Every parent of a child with special needs has thought of—and worried—about the idea of who will take care of their child when they cannot. This is an overwhelming thought that crosses many, if not all, parents’ minds. Planning for the future is something a parent of a child with special needs learns as second nature. This is something my own parents were very good at since having my sister Amelia.
Amelia is currently 19 years old and is diagnosed with cerebral palsy due to medical malpractice at birth. Amelia is fully dependent on the care of others and is unable to walk, talk, feed herself, or perform any daily tasks for herself.
From a very early age, I knew I would be Amelia’s caretaker if something were to happen to my parents. Being the older sister, I proudly took on that role. I was very involved in Amelia’s therapies, doctor’s appointments, and even her schooling. At a very young age, I knew what to do when and if my sister had a seizure or if she was choking on food due to her poor swallow. I understood what a VP shunt was and what it did. I knew the differences between occupational therapy and physical therapy. I was truly an involved sibling in my younger sibling’s life.
Some may disagree with the amount of involvement I had in Amelia’s life; however, I believe it has allowed me to willingly and easily accept the role as her guardian. Last year I was granted co-guardianship alongside my parents as Amelia’s guardian. This is a role I took on at 24 years old.
On that day, I became responsible for another life. I also relieved my parents’ anxiety over who would take care of Amelia when they no longer could. Although taking care of someone with special needs can be challenging and sometimes terrifying, it is a role I knew I wanted to take on from a young age.
I would encourage families of multiple children who have a child with special needs to follow in my parents’ footsteps. Allow your children to be as involved in their siblings’ life as they desire to be. Start discussions young and have them often. Allow for your children to understand the complexities of their sibling and answer the many questions they may have.
My involvement in Amelia’s life and caretaking during childhood prepared me to have an easy transition to become her co-guardian.

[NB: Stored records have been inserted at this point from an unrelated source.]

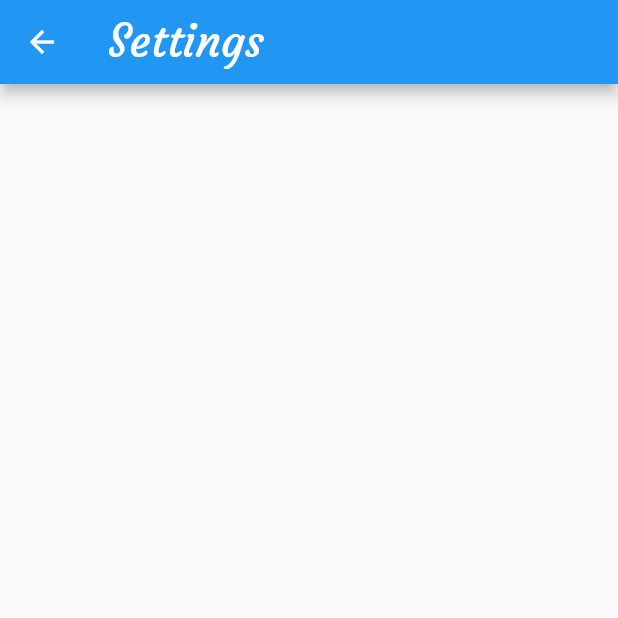
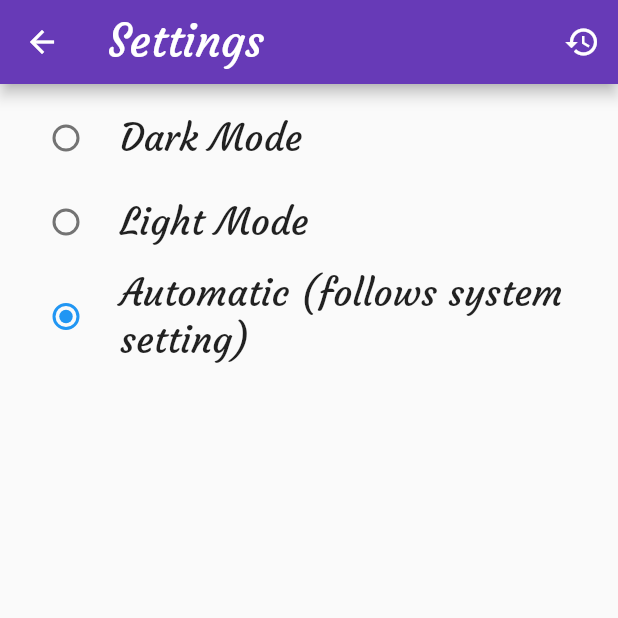
Before and after one commit to PattyCoding123/mobile_motivation, a Flutter app: the SettingsPage screen opened by its route, on a phone screen of 412 x 824 dp, the top half of it. Run offline on Flutter 3.47's test engine with Material 2 defaults, Android fonts, the phone set to English and light mode, and no system bars; our stand-ins replace bloc, cloud_firestore, equatable, firebase_auth, firebase_core, flutter_bloc and 2 more; accounts and stored records are empty; network calls fail.

Commit message:
step-15 Major revisions. Successfully implemeted the Preferences models with the Preferences Bloc that delegates the control of the app's themes to the application itself. Created a settings page which allows users to change the theme of the application and as well as to reset the preferences of the themes. Added more documentation to auth_bloc.dart and more. Changed home_view.dart to include the new MenuAction enum types which include a settings selection and a logout selection.

```diff
--- a/lib/enums/menu_action.dart
+++ b/lib/enums/menu_action.dart
@@ -1 +1,2 @@
-enum MenuAction { logout }
+// Here are the enum values for the MenuAction data type.
+enum MenuAction { settings, logout }
--- a/lib/models/preferences.dart
+++ b/lib/models/preferences.dart
@@ -21,8 +21,7 @@ class Preferences {
   // be used to control the app's themes when the user is in the app.)
   final ThemeMode themeMode;
 
-  // Constructor which initializes this Preferences' theme mode
-  // which is
+  // Constructor which initializes this Preferences' theme mode member.
   Preferences(this.themeMode);
 
   // In the case there are no system preferences already stored,
@@ -35,18 +34,27 @@ class Preferences {
   }
 
   // In the case there are system preferences already stored,
-  // they are already stored in the form of a json object which
+  // they are already stored in the form of a json object which.
   factory Preferences.fromJson(json) => _$PreferencesFromJson(
         Map<String, dynamic>.from(
           json,
         ),
       );
 
+  // Method to copy and return a Preferences object that
+  // is initialized with the input theme
+  Preferences copyWith(
+    ThemeMode? themeMode,
+  ) {
+    return Preferences(themeMode ?? this.themeMode);
+  }
+
   // toJson method that will convert a Preferences object into a json object.
   Map<String, dynamic> toJson() => _$PreferencesToJson(
         this,
       );
 
+  // Comparison operator for Preferences to check if they are the same.
   @override
   bool operator ==(Object other) {
     return identical(
@@ -56,11 +64,16 @@ class Preferences {
         (other is Preferences && themeMode == other.themeMode);
   }
 
+  // Testing purposes, to check which theme mode is being pulled
+  // from the Preferences.
   @override
   String toString() {
     return 'Preferences($themeMode)';
   }
 
+  // When overriding the == operator, it is standard to override the
+  // get hashCode operator match what will be associated when comparing
+  // Preference objects.
   @override
   int get hashCode => themeMode.hashCode;
 }
--- a/lib/services/system/cubit/preferences_cubit.dart
+++ b/lib/services/system/cubit/preferences_cubit.dart
@@ -2,8 +2,9 @@ import 'package:bloc/bloc.dart';
 import 'package:mobile_motivation/models/preferences.dart';
 import 'package:mobile_motivation/services/system/preferences_service.dart';
 
-// Fluttter Bloc to control night and day themes
+// Flutter Bloc to control night and day themes
 class PreferencesCubit extends Cubit<Preferences> {
+  // Private Preferences member
   final PreferencesService _service;
 
   PreferencesCubit(
@@ -18,6 +19,7 @@ class PreferencesCubit extends Cubit<Preferences> {
     emit(preferences);
   }
 
+  // The Bloc will call the clear function
   Future<void> deleteAllPreferences() async {
     await _service.clear();
     emit(
--- a/lib/services/system/preferences_service.dart
+++ b/lib/services/system/preferences_service.dart
@@ -2,6 +2,9 @@ import 'dart:convert';
 import 'package:shared_preferences/shared_preferences.dart';
 import 'package:mobile_motivation/models/preferences.dart';
 
+// The PreferencesService class is what we will use to implement
+// the shared_preferences plugin with out Preferences objects for the
+// theme modes.
 abstract class PreferencesService {
   Preferences get();
   Future<void> set(
@@ -10,18 +13,24 @@ abstract class PreferencesService {
   Future<void> clear();
 }
 
-class MyPreferencesService implements PreferencesService {
+// Here is the main implementation of Preferences Service class.
+class MainPreferencesService implements PreferencesService {
   // Key needed to utilize the shared_preferences plugin
   static const prefsKey = 'prefs';
 
-  // shared_preferences member - responsible for saving the users
+  // private shared_preferences member - responsible for saving the users
   // preferences in the file system of their device
   final SharedPreferences _sharedPreferences;
 
-  MyPreferencesService(
+  // Constructor of the Preferences Service class that will initialize the
+  // private shared preferences member of the object.
+  MainPreferencesService(
     this._sharedPreferences,
   );
 
+  // The clear() function will call the currently initialized shared preferences
+  // object in order to clear all the users currently saved preferences for
+  // the application.
   @override
   Future<void> clear() async {
     _sharedPreferences.clear();
@@ -48,6 +57,8 @@ class MyPreferencesService implements PreferencesService {
   }
 
   /// Stores the entire Preferences json as a string under [prefsKey]
+  /// which we can then retrieve later whenever the user opens
+  /// the application.
   @override
   Future<void> set(Preferences preferences) async {
     final data = jsonEncode(
--- a/lib/views/main_ui/settings_view.dart
+++ b/lib/views/main_ui/settings_view.dart
@@ -4,13 +4,18 @@ import 'package:mobile_motivation/constants/font_constants.dart';
 import 'package:mobile_motivation/models/preferences.dart';
 import 'package:mobile_motivation/services/system/cubit/preferences_cubit.dart';
 
-class SettingsPage extends StatelessWidget {
+class SettingsPage extends StatefulWidget {
   const SettingsPage({Key? key}) : super(key: key);
 
   @override
+  State<SettingsPage> createState() => _SettingsPageState();
+}
+
+class _SettingsPageState extends State<SettingsPage> {
+  @override
   Widget build(BuildContext context) {
     return BlocBuilder<PreferencesCubit, Preferences>(
-      builder: (context, state) {
+      builder: (context, preferences) {
         return Scaffold(
           appBar: AppBar(
             title: const Text(
@@ -20,9 +25,96 @@ class SettingsPage extends StatelessWidget {
                 fontSize: 30.0,
               ),
             ),
+            automaticallyImplyLeading: true,
+            actions: <Widget>[
+              IconButton(
+                onPressed:
+                    context.read<PreferencesCubit>().deleteAllPreferences,
+                icon: const Icon(
+                  Icons.restore,
+                ),
+              )
+            ],
+          ),
+          body: ListView(
+            children: [
+              _buildThemeSelectionSettings(
+                preferences,
+                context,
+              ),
+            ],
           ),
         );
       },
     );
   }
+
+  Widget _buildThemeSelectionSettings(
+    Preferences preferences,
+    BuildContext context,
+  ) {
+    return Padding(
+      padding: const EdgeInsets.all(
+        8.0,
+      ),
+      child: Column(
+        children: <Widget>[
+          RadioListTile<ThemeMode>(
+            title: const Text(
+              "Dark Mode",
+              style: TextStyle(
+                fontFamily: courgetteFamily,
+                fontSize: 25.0,
+              ),
+            ),
+            value: ThemeMode.dark,
+            groupValue: preferences.themeMode,
+            onChanged: (_) {
+              context.read<PreferencesCubit>().changePreferences(
+                    preferences.copyWith(
+                      ThemeMode.dark,
+                    ),
+                  );
+            },
+          ),
+          RadioListTile<ThemeMode>(
+            title: const Text(
+              "Light Mode",
+              style: TextStyle(
+                fontFamily: courgetteFamily,
+                fontSize: 25.0,
+              ),
+            ),
+            value: ThemeMode.light,
+            groupValue: preferences.themeMode,
+            onChanged: (_) {
+              context.read<PreferencesCubit>().changePreferences(
+                    preferences.copyWith(
+                      ThemeMode.light,
+                    ),
+                  );
+            },
+          ),
+          RadioListTile<ThemeMode>(
+            title: const Text(
+              "Automatic (follows system setting)",
+              style: TextStyle(
+                fontFamily: courgetteFamily,
+                fontSize: 25.0,
+              ),
+            ),
+            value: ThemeMode.system,
+            groupValue: preferences.themeMode,
+            onChanged: (_) {
+              context.read<PreferencesCubit>().changePreferences(
+                    preferences.copyWith(
+                      ThemeMode.system,
+                    ),
+                  );
+            },
+          ),
+        ],
+      ),
+    );
+  }
 }
--- a/lib/views/main_ui/show_quote_view.dart
+++ b/lib/views/main_ui/show_quote_view.dart
@@ -80,7 +80,6 @@ class ShowQuoteView extends StatelessWidget {
                         content: Text(
                           'Added to your favorite quotes',
                           style: TextStyle(
-                            color: Colors.white,
                             fontSize: 20.0,
                           ),
                         ),
```
Also changed, not shown: lib/main.dart (+24 -3 lines), lib/services/auth/authBloc/auth_bloc.dart (+171 -79 lines), lib/views/main_ui/home_view.dart (+19 -5 lines).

I am honored my parents trust me to continue to take care of Amelia when they no longer can, and believe I will continue to take care of her in the careful way they have.